Lefevers has a unique tone — he’s tough on himself and he’s tough on the world around him in some ways — but that’s what I enjoyed most about his book: his unflinching honesty about himself, his experiences and how he interpreted his circumstances and how he chose to meet the challenges of multiple brain surgeries but then after surviving all that, having to face cancer (lymphoma) and enduring the ensuing chemotherapy.
I sometimes bitch about my life and this thing or that thing not going my way … I moan and groan about not having enough time to do some of the things I want to do or spend time with the people I say matter to me … and then I read a book like this. About a guy with a business employing 15 people, a wife, three kids about to go to college, a couple of cats and a whole team of Little League players — all looking to him in one way or another to keep their lives and interests on track — and he still manages to find time to ride a roller-coaster (despite metal stitches in his head) and walk the Freedom Trail in Boston (despite the fact that he essentially had to relearn how to walk after the brain tumor had numbed out his nerves and left him unable to feel his foot).

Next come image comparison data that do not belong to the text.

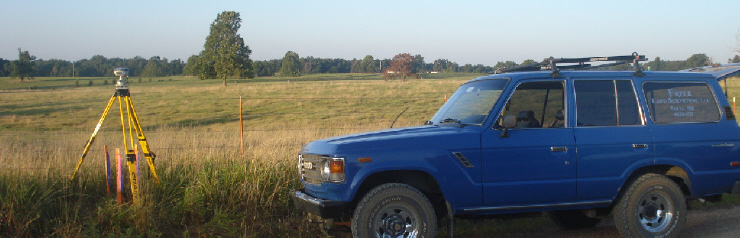
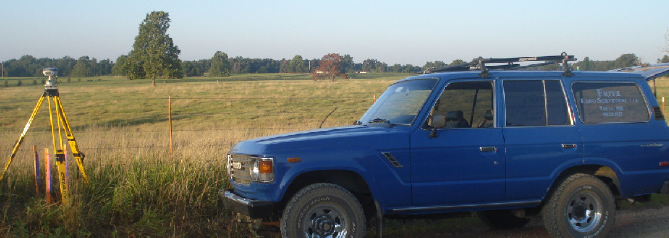
adjusted responsiveness, still no styling

diff --git a/src/containers/FAQ.js b/src/containers/FAQ.js
@@ -1,46 +1,59 @@
 import React, { Component } from 'react';
-import { Col } from 'react-bootstrap';
+import { Col, Row } from 'react-bootstrap';
 import './FAQ.css';
 
 class FAQ extends Component {
   render() {
     return (
       <div id="faq">
-        <Col xs={12}>
-          <h1>FAQ</h1>
+        <Row>
+          <Col md={6} mdOffset={3}>
+            <h1>FAQ</h1>
 
-          <h2>WHEN IS A SURVEY USUALLY NEEDED?</h2>
-          <ul>
-            <li>For mortgage loan purposes.</li>
-            <li>Before title in land is transferred.</li>
-            <li>Before land is subdivided.</li>
-            <li>Before land is developed by construction of buildings, roads, fences, etc.</li>
-            <li>Before a boundary dispute arises.</li>
-            <li>Before a building or fence is to be built near a property line.</li>
-            <li>Before a lot is to be conveyed from a larger tract and the lot has not been surveyed.</li>
-          </ul>
+            <h2>WHEN IS A SURVEY USUALLY NEEDED?</h2>
+              <ul className="ulFAQ">
+                <li>For mortgage loan purposes.</li>
+                <li>Before title in land is transferred.</li>
+                <li>Before land is subdivided.</li>
+                <li>Before land is developed by construction of buildings, roads, fences, etc.</li>
+                <li>Before a boundary dispute arises.</li>
+                <li>Before a building or fence is to be built near a property line.</li>
+                <li>Before a lot is to be conveyed from a larger tract and the lot has not been surveyed.</li>
+              </ul>
+              <br></br>
+            </Col>
+          </Row>
+          
+          <Row className="show-grid">
+            <Col md={6} mdOffset={3}>
+              <h2>WHAT DOES THE SURVEYOR NEED FROM ME?</h2>
+              
+              <ul className="ulFAQ">
+                <li>The purpose and type of survey.</li>
+                <li>A copy of your deed.</li>
+                <li>Any plats you have, and information about the location of cornors and lines.</li>
+                <li>Brief history of ownership.</li>
+                <li>Name and address of adjacent property owners if known.</li>
+                <li>Information about disagreements over location of corners and lines.</li>
+                <li>Abstract and title opinion if avialable and requested by the survey.</li>
+              </ul>
+            </Col>
+          </Row>
+         
           <br></br>
           
-          <h2>WHAT DOES THE SURVEYOR NEED FROM ME?</h2>
-          <ul>
-            <li>The purpose and type of survey.</li>
-            <li>A copy of your deed.</li>
-            <li>Any plats you have, and information about the location of cornors and lines.</li>
-            <li>Brief history of ownership.</li>
-            <li>Name and address of adjacent property owners if known.</li>
-            <li>Information about disagreements over location of corners and lines.</li>
-            <li>Abstract and title opinion if avialable and requested by the survey.</li>
-          </ul>
-          <br></br>
-          <div id="notBullet">
-          <h2>HOW MUCH WILL A SURVEY COST?</h2>
-          <p>Surveyors usually charge by the hour, so land surveying cost is dependent upon many factors, such as the type of survey and equipment required, the availability of existing records, and monuments, the type of terrain, and your surveyors' familiarity and knowledge of the area.  Because of these variables, it is often difficult to determine the exact fee; however, based on general experience, the surveyor can usually furnish an approximate estimate of the cost.</p>
-          <br></br>
+          <Row className="show-grid">
+            <Col md={6} mdOffset={3}>
+              <div id="notBullet">
+                <h2>HOW MUCH WILL A SURVEY COST?</h2>
+                <p>Surveyors usually charge by the hour, so land surveying cost is dependent upon many factors, such as the type of survey and equipment required, the availability of existing records, and monuments, the type of terrain, and your surveyors' familiarity and knowledge of the area.  Because of these variables, it is often difficult to determine the exact fee; however, based on general experience, the surveyor can usually furnish an approximate estimate of the cost.</p>
+                
+                <br></br>
           
-          <p>To reduce the possibility of misunderstanding, the surveyor may request that you sign an agreement that includes a description of the work to be completed, approximate completion date, a lump sum price or hourly rate and a payment schedule.</p>
-          </div>
-          <br></br>
-        </Col>
+                <p>To reduce the possibility of misunderstanding, the surveyor may request that you sign an agreement that includes a description of the work to be completed, approximate completion date, a lump sum price or hourly rate and a payment schedule.</p>
+              </div>
+            </Col>
+          </Row>
       </div>
     );
   }

diff --git a/src/Routes.js b/src/Routes.js
@@ -9,7 +9,6 @@ import Services from './containers/Services';
 import FAQ from './containers/FAQ';
 import About from './containers/About';
 import Contact from './containers/Contact';
-import Foo from './containers/Foo';
 
 
 
@@ -22,7 +21,6 @@ export default () => (
     <Route path="/contact" exact component={Contact} />
     <Route path="/login" exact component={Login} />
     <Route path="/signup" exact component={Signup} />
-    <Route path="/foo" exact component={Foo} />
 
     { /* Catch all unmatched routes */ }
     <Route component={NotFound} />

diff --git a/src/containers/Home.css b/src/containers/Home.css
@@ -5,8 +5,9 @@
 .Home .lander h1 {
   font-family: "Open Sans", sans-serif;
   font-weight: 800;
-  padding-top: 2%;
   text-decoration: none;
+    margin-top: -1vh;
+  padding-top: 3vh;
 }
 
 .Home .lander>p {
@@ -15,14 +16,9 @@
 }
 
 .Home {
-  border-width: 0 0 1px;
   background-image: url(.././img/suv.png);
-  background-size: cover;
-  height: 400px;
-  margin-top: 35px;
-  padding-left: 0;
-  padding-right: 0;
-  width: 100%;
+  background-size: 110vw;
+  height: 100vh;
   background-repeat: no-repeat;
 }
 

diff --git a/src/containers/Services.js b/src/containers/Services.js
@@ -1,5 +1,5 @@
 import React, { Component } from 'react';
-import { Grid, Row, Col, Clearfix } from 'react-bootstrap';
+import { Grid, Row, Col } from 'react-bootstrap';
 import './Services.css';
 
 class Services extends Component {

diff --git a/src/containers/FAQ.css b/src/containers/FAQ.css
@@ -2,15 +2,3 @@ h1, h2 {
   text-align: center;
   text-decoration: underline;
 }
-ul {
-  margin-left: 10vw;
-}
-.faq {
-  width: 75vw;
-  margin-left: 15vw;
-}
-
-#notBullet {
-  width: 50vw;
-  margin-left: 10vw;
-}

I found it inspiring to read about the way Lefevers stayed fully engaged with his life — even when faced with the possibility of losing that life. I need to take a lesson or two from this book.
You can snag a copy of Cancer on the Brain at all your usual online book-buying haunts — at Barnes & Noble stores across the country, and, if you happen to live in the Phoenix area, Lefevers will be giving a talk in July at Scottsdale Barnes & Noble.
If you’d like to help spread the word about Cancer on the Brain, just visit the book’s Facebook page by clicking here and “liking” it!
I’m full of all kinds of movie recommendations this month! The trailer above is for the documentary No Impact Man, which tracks one family’s quest to reduce its waste to zero over the course of a year. The man who hatched the scheme, Colin Beavan, stops using electricity, watching TV and using gas-powered transportation — dragging his initially skeptical family through the process as well.
No, I’m not planning on following in Beaven’s footsteps, but the film offers a ton of practical ideas for how to live a more sustainable life, and I encourage you to check it out. It’s available on DVD now (and there’s also a related book).
That right there is a (very) foul-mouthed glimpse at the film Another Happy Day, unveiled at Sundance last year and now available on DVD.
The movie tells the story of a twice-married mother of four traveling to her parents’ estate for the wedding of her oldest son. The cast is dynamite: Ellen Barkin (Sea of Love, This Boy’s Life, Ocean’s Thirteen), Kate Bosworth, Ellen Burstyn (Requiem for a Dream), Thomas Haden Church (Sideways) and Demi Moore. And so’s the pedigree of first-time director Sam Levinson, the son of Barry Levinson, who has helmed major Hollywood hits like Rain Man and Good Morning, Vietnam.
The movie is a tense, sharp-tongued family drama dripping with black comedy, and I’m not surprised the move won a Best Screenwriting award at Sundance 2011. The dialogue is just that provocative and cutting.
I month ago, I filled you in on my top Sarasota Film Festival picks, and even though Another Happy Day didn’t come anywhere near our local fest, I’m happily adding it to the heap of festival-style films I’m recommending this year. Well worth a rent.